The Greater Accra Branch of the Civil and Local Government Service Association of Ghana (CLOGSAG) have begun wearing red armbands to demonstrate their dissatisfaction with what they describe as interference in their work by politicians and ministers of state.
According to the association, the display of armbands was a precursor to a full show of displeasure planned to take place from May 28 to May 31, this year.
The Greater Accra Regional Branch Secretary of CLOGSAG, Mr Sam Collison, told the Daily Graphic that the association had already laid the issue of interference before the "appropriate quarters" for redress but nothing had come out of it.
He said at a meeting that was held recently, the Minister of Employment and Labour Relations, Mr Ignatius Baffuor Awuah, was appointed to take charge of the matter and have it resolved.
"But soon after that meeting, he transferred the Chief Labour Officer (CLO) with the Labour Department, Mr Eugene Korletey, to the ministry as a technical advisor which was a point of departure with civil service regulations.
According to Mr Collison, even when the Office of the Head of Civil Service (OHSC) had written to the minister indicating that a directive to the Deputy Chief Labour Officer to act as the Chief Labour Officer was wrong, the minister had disregarded it.
The regional branch secretary said there was a systemic disregard for civil service procedures and regulations amounting to interference in their work.
Mr Collison said the agitation by civil servants was in support of the Supreme Court’s (SC) decision in 2017 that all civil servants had to be neutral in the performance of their work.
He said if in the past some civil servants had been dismissed because they were found to have been biased in their work, it was fitting that ministers and politicians also had to stay neutral or face the consequences.
"At the Ministry of Finance (MoF), personal assistants have been made directors, while in other ministries there are transfers of civil servants and promotions ongoing without recourse to civil service procedures," he said.
He said at the Bureau of Ghana Languages, for instance, someone from the National Commission on Culture, a subvented organisation, had been put in charge.

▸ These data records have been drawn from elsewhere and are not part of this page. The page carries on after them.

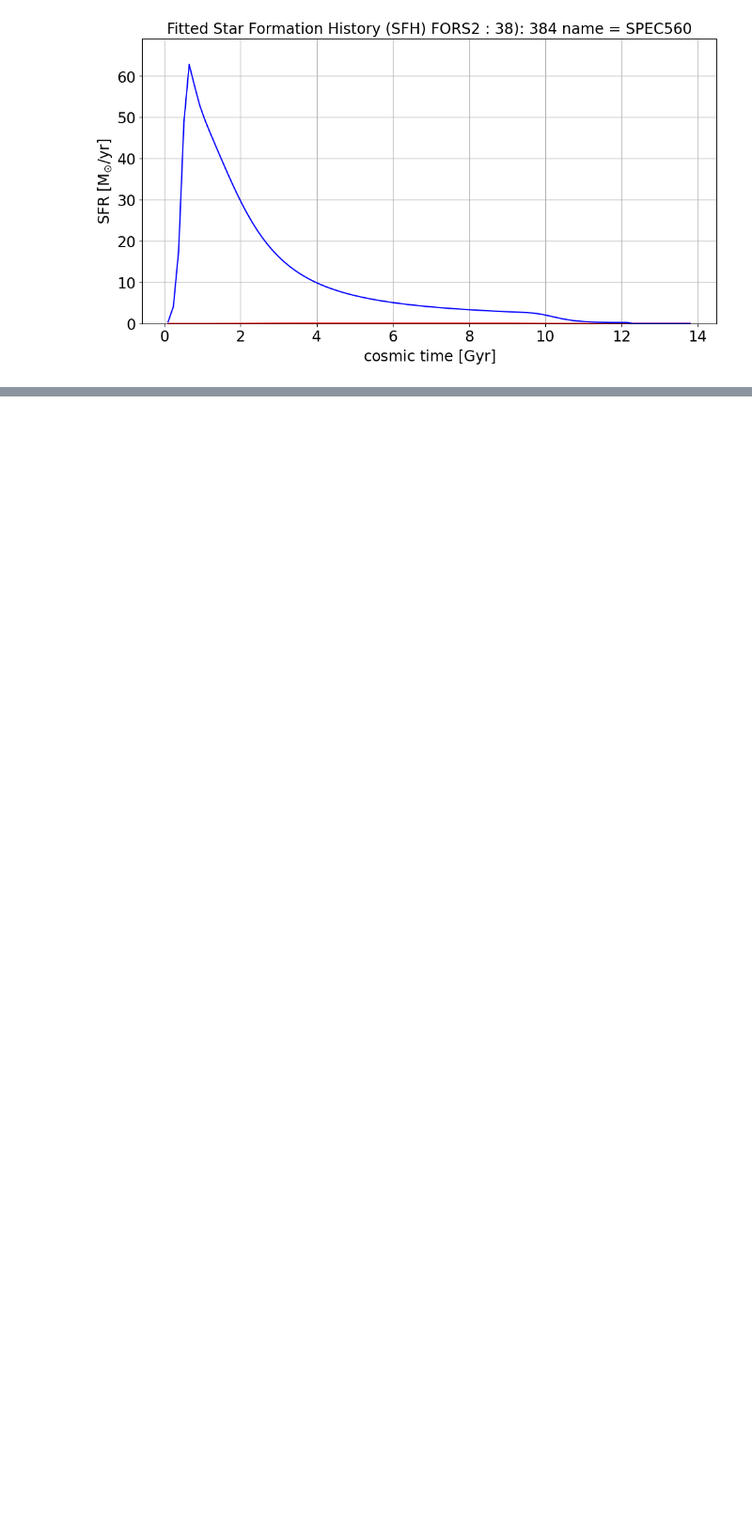
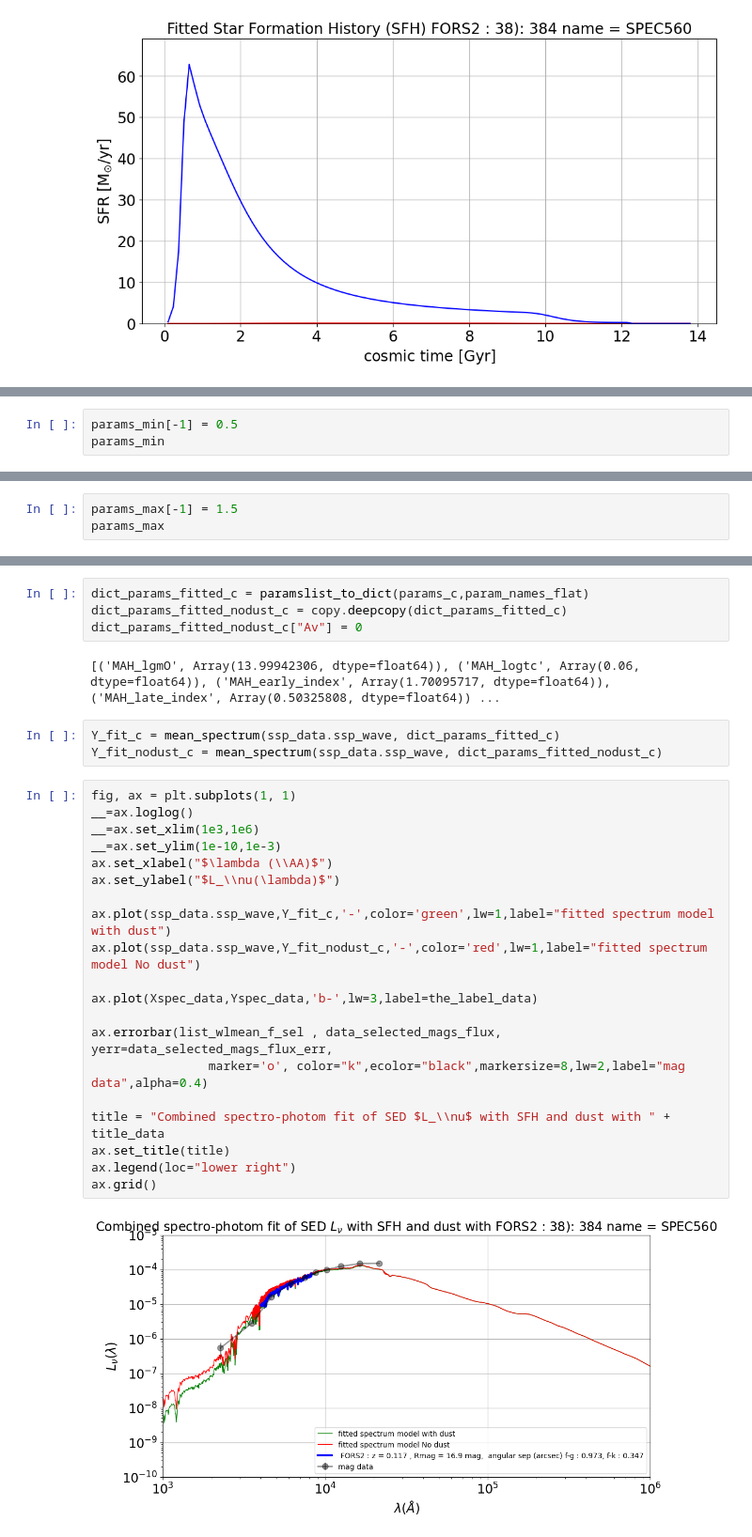
Before and after one commit to sylvielsstfr/Fors2ToStellarPopSynthesis, a Jupyter notebook: examples/examples_comparedatamodel/FitJAXOpt_SEDModel_OneDataSpectrumPhoto_combined.ipynb, the cells around one changed output, grey strips where cells are left out. Shown at 94% size. Saved outputs shown, nothing was run; the diff lists cells and outputs as text; blank space fills up the shorter version.

```diff
--- a/examples/examples_comparedatamodel/FitJAXOpt_SEDModel_OneDataSpectrumPhoto_combined.ipynb
+++ b/examples/examples_comparedatamodel/FitJAXOpt_SEDModel_OneDataSpectrumPhoto_combined.ipynb
@@ -1784,0 +1788,3 @@ ax.grid()
+# %%
+params_min[-1] = 0.5
+params_min
@@ -1784,0 +1795,3 @@ ax.grid()
+# %%
+params_max[-1] = 1.5
+params_max
@@ -1784,0 +1845,31 @@ ax.grid()
+# %%
+dict_params_fitted_c = paramslist_to_dict(params_c,param_names_flat)
+dict_params_fitted_nodust_c = copy.deepcopy(dict_params_fitted_c)
+dict_params_fitted_nodust_c["Av"] = 0
+# %% [output]
+[('MAH_lgmO', Array(13.99942306, dtype=float64)), ('MAH_logtc', Array(0.06, dtype=float64)), ('MAH_early_index', Array(1.70095717, dtype=float64)), ('MAH_late_index', Array(0.50325808, dtype=float64)) ...
+# %%
+Y_fit_c = mean_spectrum(ssp_data.ssp_wave, dict_params_fitted_c)
+Y_fit_nodust_c = mean_spectrum(ssp_data.ssp_wave, dict_params_fitted_nodust_c)
+# %%
+fig, ax = plt.subplots(1, 1)
+__=ax.loglog()
+__=ax.set_xlim(1e3,1e6)
+__=ax.set_ylim(1e-10,1e-3)
+ax.set_xlabel("$\lambda (\\AA)$")
+ax.set_ylabel("$L_\\nu(\lambda)$")
+
+ax.plot(ssp_data.ssp_wave,Y_fit_c,'-',color='green',lw=1,label="fitted spectrum model with dust")
+ax.plot(ssp_data.ssp_wave,Y_fit_nodust_c,'-',color='red',lw=1,label="fitted spectrum model No dust")
+
+ax.plot(Xspec_data,Yspec_data,'b-',lw=3,label=the_label_data)
+
+ax.errorbar(list_wlmean_f_sel , data_selected_mags_flux, yerr=data_selected_mags_flux_err,
+                marker='o', color="k",ecolor="black",markersize=8,lw=2,label="mag data",alpha=0.4)
+
+title = "Combined spectro-photom fit of SED $L_\\nu$ with SFH and dust with " + title_data
+ax.set_title(title)
+ax.legend(loc="lower right")
+ax.grid()
+# %% [output]
+[figure, added]
```
Also changed, not shown: parts of 34 cells of this notebook.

"The national association is on top of the matter and we will be going all out to demonstrate if our concerns are not addressed," he said.

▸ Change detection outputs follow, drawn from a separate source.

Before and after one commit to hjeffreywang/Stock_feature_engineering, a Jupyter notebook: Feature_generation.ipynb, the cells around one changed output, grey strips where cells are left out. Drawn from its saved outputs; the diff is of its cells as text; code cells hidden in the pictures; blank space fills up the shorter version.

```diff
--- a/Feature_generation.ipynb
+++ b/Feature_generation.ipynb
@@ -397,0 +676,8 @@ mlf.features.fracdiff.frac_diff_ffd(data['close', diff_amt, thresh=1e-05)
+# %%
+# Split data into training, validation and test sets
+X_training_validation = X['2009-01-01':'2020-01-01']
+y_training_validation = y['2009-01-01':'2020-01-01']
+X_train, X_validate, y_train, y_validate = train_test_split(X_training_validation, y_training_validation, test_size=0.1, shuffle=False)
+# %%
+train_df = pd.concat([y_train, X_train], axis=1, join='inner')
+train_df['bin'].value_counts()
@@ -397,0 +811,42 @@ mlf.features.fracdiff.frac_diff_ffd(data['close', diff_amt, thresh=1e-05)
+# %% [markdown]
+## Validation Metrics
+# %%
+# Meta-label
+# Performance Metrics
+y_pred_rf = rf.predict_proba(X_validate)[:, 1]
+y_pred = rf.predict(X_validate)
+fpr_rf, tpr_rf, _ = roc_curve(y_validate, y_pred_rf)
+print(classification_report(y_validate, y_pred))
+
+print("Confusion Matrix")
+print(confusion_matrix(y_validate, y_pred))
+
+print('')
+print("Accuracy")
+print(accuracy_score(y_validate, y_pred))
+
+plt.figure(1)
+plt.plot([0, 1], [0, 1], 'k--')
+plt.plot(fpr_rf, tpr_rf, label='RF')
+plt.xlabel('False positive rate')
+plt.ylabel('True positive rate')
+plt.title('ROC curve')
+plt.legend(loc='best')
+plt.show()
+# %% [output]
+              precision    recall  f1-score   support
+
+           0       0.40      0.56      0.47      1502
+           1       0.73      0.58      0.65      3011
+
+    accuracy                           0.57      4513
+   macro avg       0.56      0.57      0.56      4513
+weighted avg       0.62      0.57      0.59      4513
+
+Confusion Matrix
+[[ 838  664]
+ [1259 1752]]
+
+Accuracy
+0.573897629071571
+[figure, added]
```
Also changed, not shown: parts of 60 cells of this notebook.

The Executive Secretary of CLOGSAG, Mr Isaac Bampoe-Addo, said the issue about interference in civil service work by politicians had persisted over the years, adding that the national executive of the association had been informed of the intended demonstrations.